> _Description of the task_:
Each line of the data that includes "Edit" must be copied.

.....

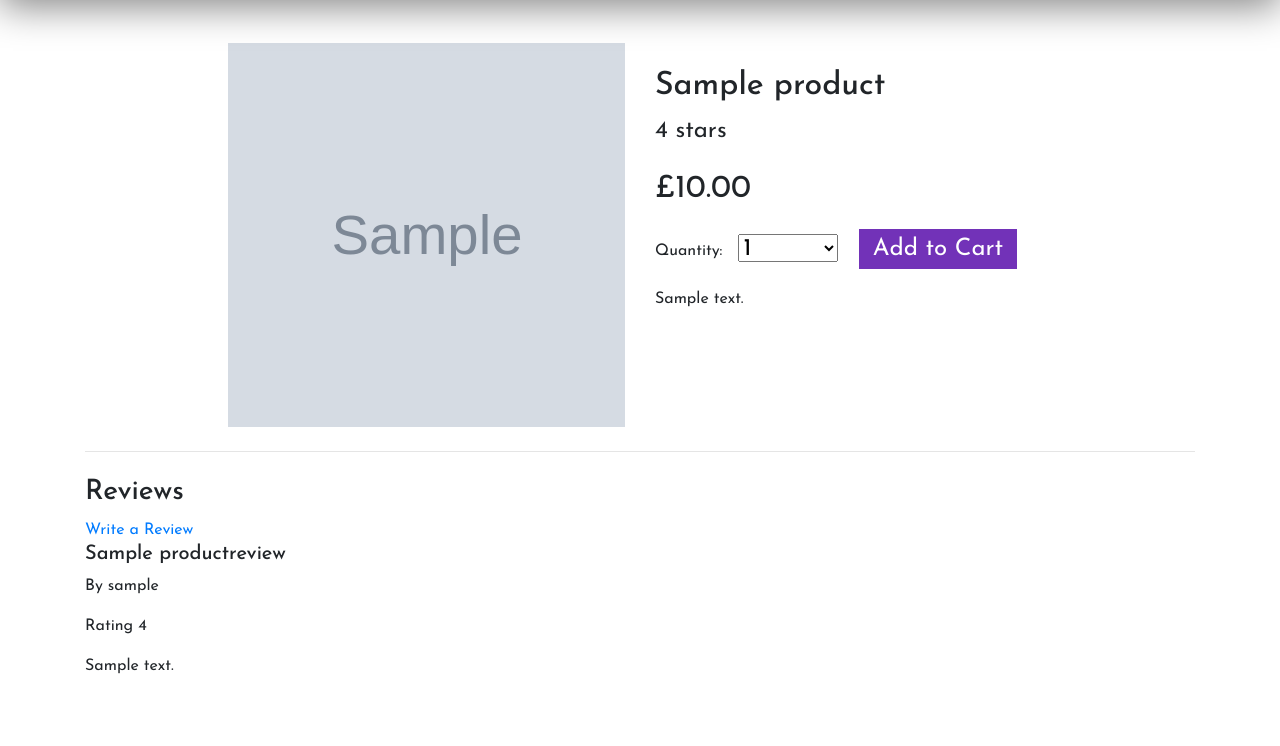
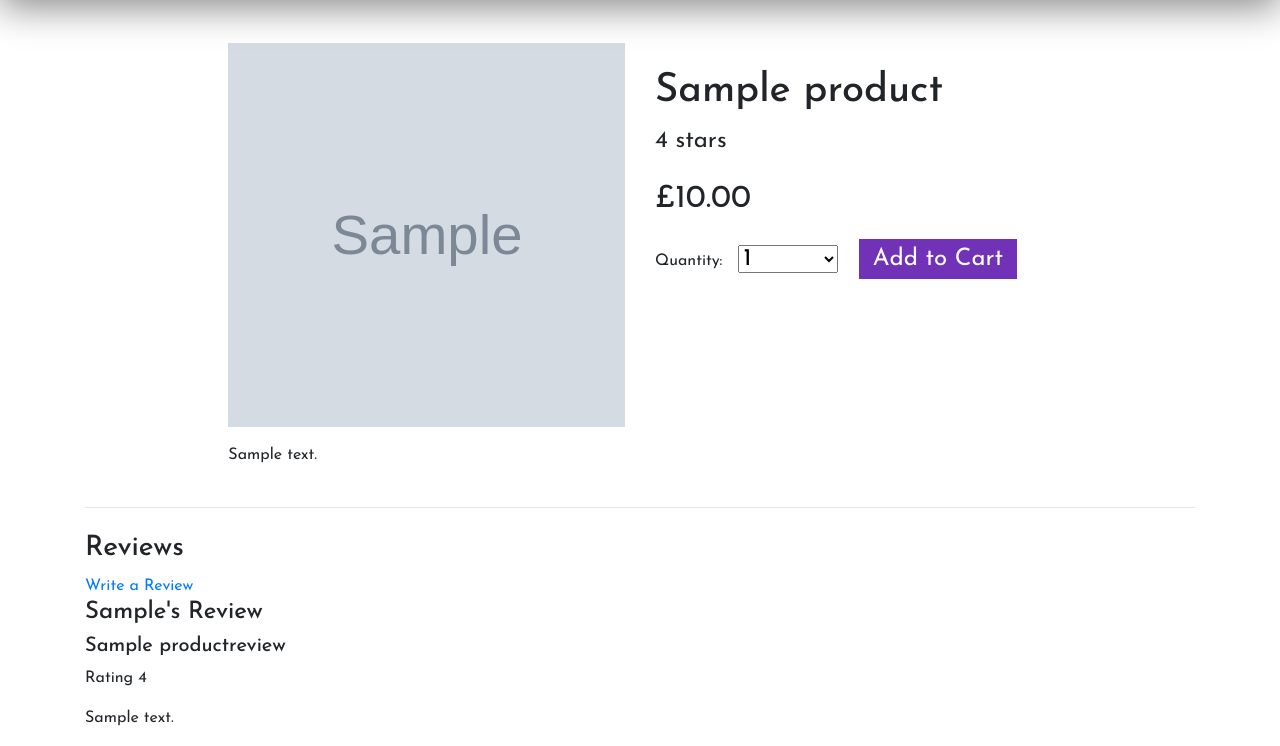
Before and after one commit to Code-Institute-Submissions/fourth-milestone-project-1, a Django app: a page that uses shop/templates/shop/product_details.html in a window 1280 px wide. Shown: the part 245-991 px from the top of the page. Before the commit the page ends 919 px from the top, so only its background shows below. Run offline with Django 3.2, Linux system fonts and the light colour scheme; tables that the repository leaves empty hold one stand-in row (values such as "Sample post"); grey boxes marked "Sample" are stand-in pictures; some libraries are stand-ins or nearby versions.

Commit message:
Updated the header to h1, moved the product description, tweaked reviews

```diff
--- a/shop/templates/shop/product_details.html
+++ b/shop/templates/shop/product_details.html
@@ -20,7 +20,7 @@
         </div>
         <div class="col-md-6 col-lg-4">
             <div class="mt-4">
-                <h2>{{ product.name }}</h2>
+                <h1>{{ product.name }}</h1>
                 {% if request.user.is_superuser %}
                     <a href="{{ product.get_edit_product_url }}">Edit Product</a>
                     <a href="{{ product.get_delete_product_url }}">Delete Product</a>
@@ -40,6 +40,8 @@
                     </button>
                 </form>
             </div>
+        </div>
+        <div id="description-container" class="col-md-8 offset-lg-2">
             {% if product.description|length > 600 %}
                 <div id="product-description-truncated">
                     <p>{{ product.description|truncatechars:"600"|linebreaks }}</p>
@@ -73,19 +75,20 @@
             {% if review.user.user == request.user %}
                 <div class="review col-md-6">
                     <h4>Your Review</h4>
+                    <a href="{{ product.get_edit_review_url }}" type="button">Edit Review</a>
+                    <a href="{{ product.get_delete_review_url }}" type="button">Delete Review</a>
                     <h5>{{ review.title }}</h5>
                     <p>Rating {{ review.rating }}</p>
                     <p>{{ review.body|linebreaks }}</p>
-                    <a href="{{ product.get_edit_review_url }}" type="button">Edit Review</a>
-                    <a href="{{ product.get_delete_review_url }}" type="button">Delete Review</a>
+
                 </div>
             {% endif %}
         {% endfor %}
         {% for review in reviews %}
             {% if review.user.user != request.user %}
                 <div class="review col-md-6">
+                    <h4>{{ review.user.user|title }}'s Review</h4>
                     <h5>{{ review.title }}</h5>
-                    <p>By {{ review.user.user }}</p>
                     <p>Rating {{ review.rating }}</p>
                     <p>{{ review.body|linebreaks }}</p>
                 </div>
```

.....

> _Your response_:
                     <a href="{{ product.get_edit_product_url }}">Edit Product</a>
+                    <a href="{{ product.get_edit_review_url }}" type="button">Edit Review</a>
-                    <a href="{{ product.get_edit_review_url }}" type="button">Edit Review</a>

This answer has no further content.